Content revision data
◆ ◆ ◆ ◆

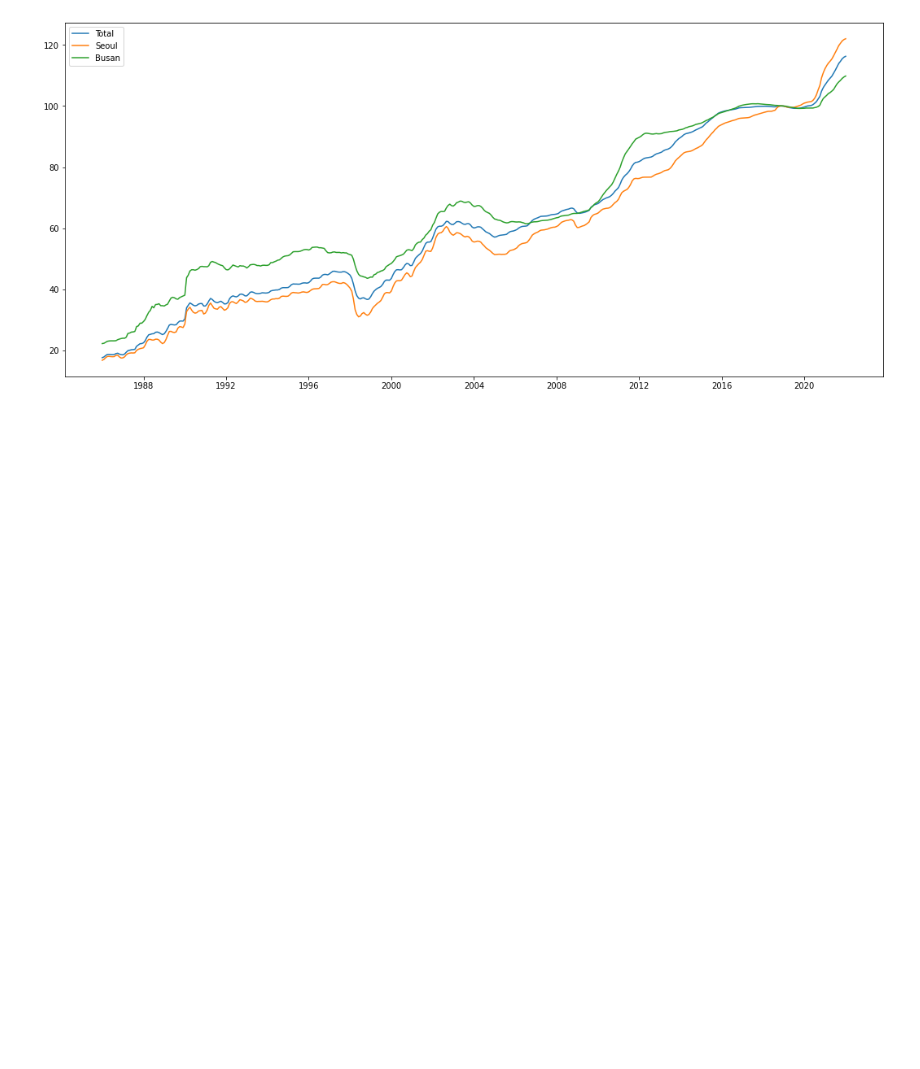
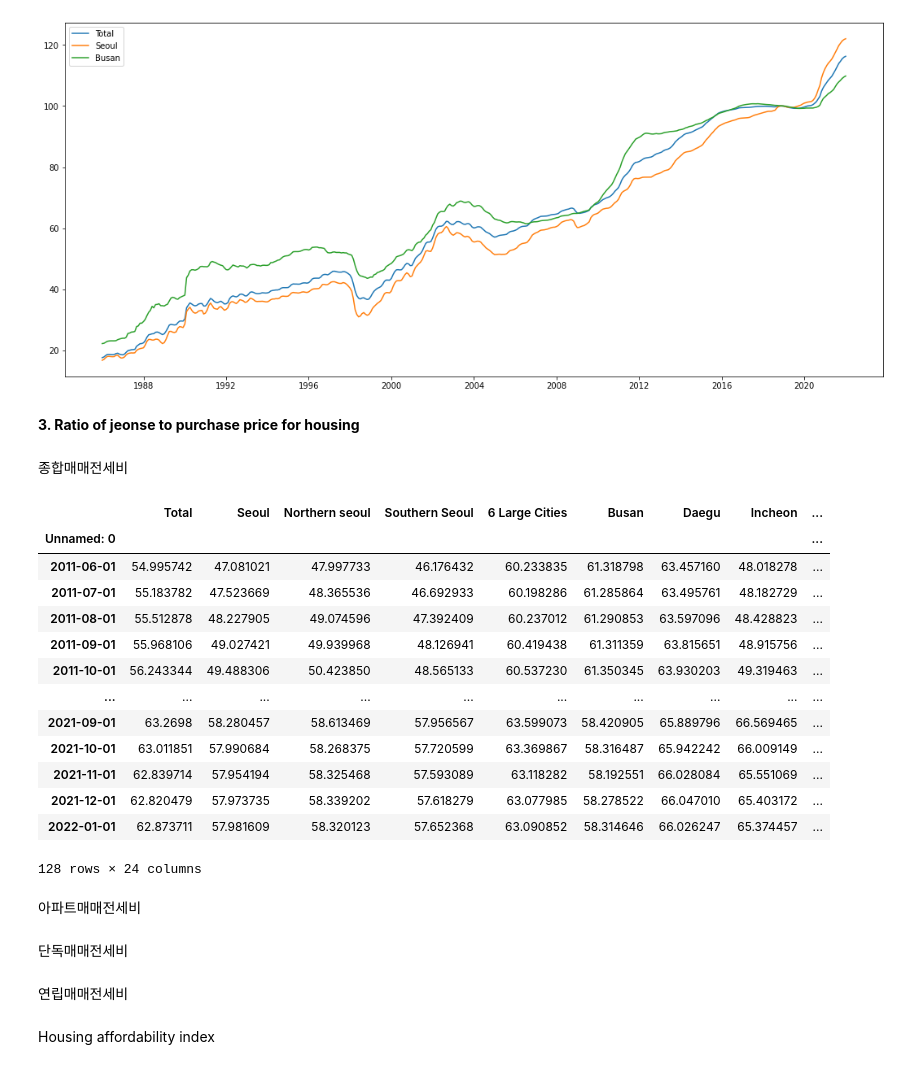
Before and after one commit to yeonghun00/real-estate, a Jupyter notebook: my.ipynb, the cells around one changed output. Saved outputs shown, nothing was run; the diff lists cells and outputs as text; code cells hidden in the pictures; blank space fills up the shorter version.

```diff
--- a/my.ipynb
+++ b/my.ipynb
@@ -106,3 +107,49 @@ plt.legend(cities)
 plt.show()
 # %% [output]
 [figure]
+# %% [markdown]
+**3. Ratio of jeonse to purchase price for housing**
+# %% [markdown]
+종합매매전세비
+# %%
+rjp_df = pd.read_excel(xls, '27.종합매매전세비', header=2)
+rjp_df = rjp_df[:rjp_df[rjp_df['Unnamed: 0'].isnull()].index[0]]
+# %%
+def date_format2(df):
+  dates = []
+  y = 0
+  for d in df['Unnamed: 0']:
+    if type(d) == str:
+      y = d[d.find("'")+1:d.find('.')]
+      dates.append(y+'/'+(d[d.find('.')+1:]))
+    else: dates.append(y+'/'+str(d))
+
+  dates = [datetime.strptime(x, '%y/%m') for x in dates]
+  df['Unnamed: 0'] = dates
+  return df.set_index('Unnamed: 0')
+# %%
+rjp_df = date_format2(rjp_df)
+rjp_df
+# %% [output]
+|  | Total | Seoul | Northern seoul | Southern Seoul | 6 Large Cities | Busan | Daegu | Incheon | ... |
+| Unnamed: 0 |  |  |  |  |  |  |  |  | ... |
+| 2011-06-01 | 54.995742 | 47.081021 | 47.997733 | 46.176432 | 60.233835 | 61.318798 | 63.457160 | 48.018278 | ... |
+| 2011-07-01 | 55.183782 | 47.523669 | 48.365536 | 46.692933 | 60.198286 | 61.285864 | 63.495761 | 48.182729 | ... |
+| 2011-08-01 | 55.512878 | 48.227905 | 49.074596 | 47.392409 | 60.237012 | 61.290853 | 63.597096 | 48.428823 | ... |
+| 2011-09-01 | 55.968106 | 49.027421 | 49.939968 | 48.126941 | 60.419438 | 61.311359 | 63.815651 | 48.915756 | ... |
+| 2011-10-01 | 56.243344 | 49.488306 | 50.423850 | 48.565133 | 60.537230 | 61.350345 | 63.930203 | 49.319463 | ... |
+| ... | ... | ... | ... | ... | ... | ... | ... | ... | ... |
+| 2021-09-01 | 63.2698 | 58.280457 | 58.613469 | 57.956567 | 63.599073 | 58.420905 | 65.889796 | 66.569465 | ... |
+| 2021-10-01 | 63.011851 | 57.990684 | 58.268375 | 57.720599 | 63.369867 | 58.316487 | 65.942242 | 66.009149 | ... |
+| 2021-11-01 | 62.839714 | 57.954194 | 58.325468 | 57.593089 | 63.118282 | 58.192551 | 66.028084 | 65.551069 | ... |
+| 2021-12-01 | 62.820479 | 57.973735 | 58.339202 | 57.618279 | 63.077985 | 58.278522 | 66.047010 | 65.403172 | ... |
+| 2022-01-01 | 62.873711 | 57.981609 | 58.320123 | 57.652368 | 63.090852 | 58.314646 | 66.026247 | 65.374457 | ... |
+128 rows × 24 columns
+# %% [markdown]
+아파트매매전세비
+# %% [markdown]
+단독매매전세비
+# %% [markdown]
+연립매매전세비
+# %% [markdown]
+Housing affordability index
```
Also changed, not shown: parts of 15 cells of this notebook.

◆ ◆ ◆ ◆

What belongs in the answer is each line of the data that has the word "dates".

**Solution to this problem:**
+  dates = []
+      dates.append(y+'/'+(d[d.find('.')+1:]))
+    else: dates.append(y+'/'+str(d))
+  dates = [datetime.strptime(x, '%y/%m') for x in dates]
+  df['Unnamed: 0'] = dates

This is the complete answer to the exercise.